- _Work task_
Find the lines below holding the word "your" and copy each of them.

- _Exercise data_
====================

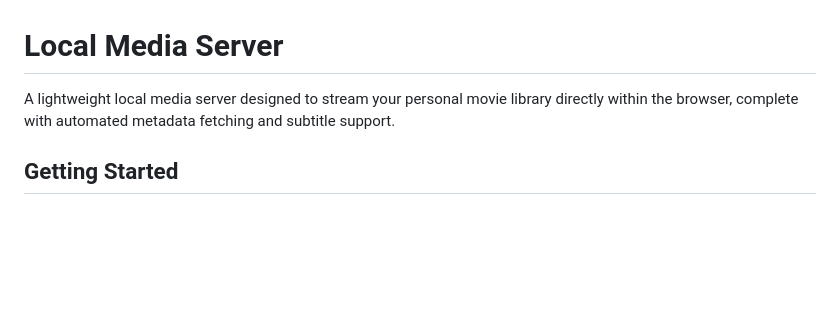
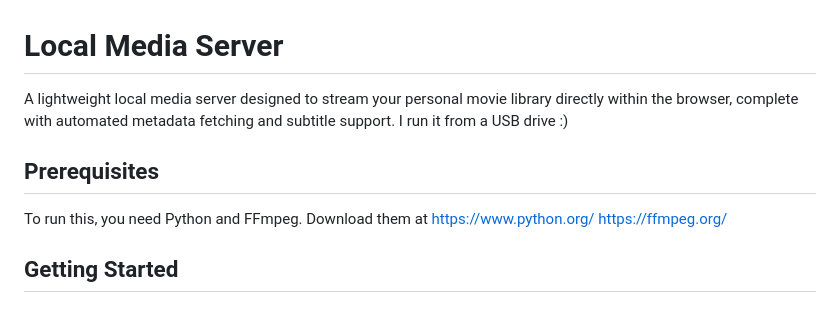
Before and after one commit to gaker19sc/Local-Media-Server, a Markdown page: README.md, the part around the change. GitHub-like rendering; blank space fills up the shorter version.

```diff
--- a/README.md
+++ b/README.md
@@ -1,9 +1,13 @@
 
 # Local Media Server
 
-A lightweight local media server designed to stream your personal movie library directly within the browser, complete with automated metadata fetching and subtitle support.
+A lightweight local media server designed to stream your personal movie library directly within the browser, complete with automated metadata fetching and subtitle support. I run it from a USB drive :)
 
+## Prerequisites
 
+To run this, you need Python and FFmpeg. Download them at
+https://www.python.org/
+https://ffmpeg.org/
 
 ## Getting Started
 
```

====================

- _Reply_
-A lightweight local media server designed to stream your personal movie library directly within the browser, complete with automated metadata fetching and subtitle support.
+A lightweight local media server designed to stream your personal movie library directly within the browser, complete with automated metadata fetching and subtitle support. I run it from a USB drive :)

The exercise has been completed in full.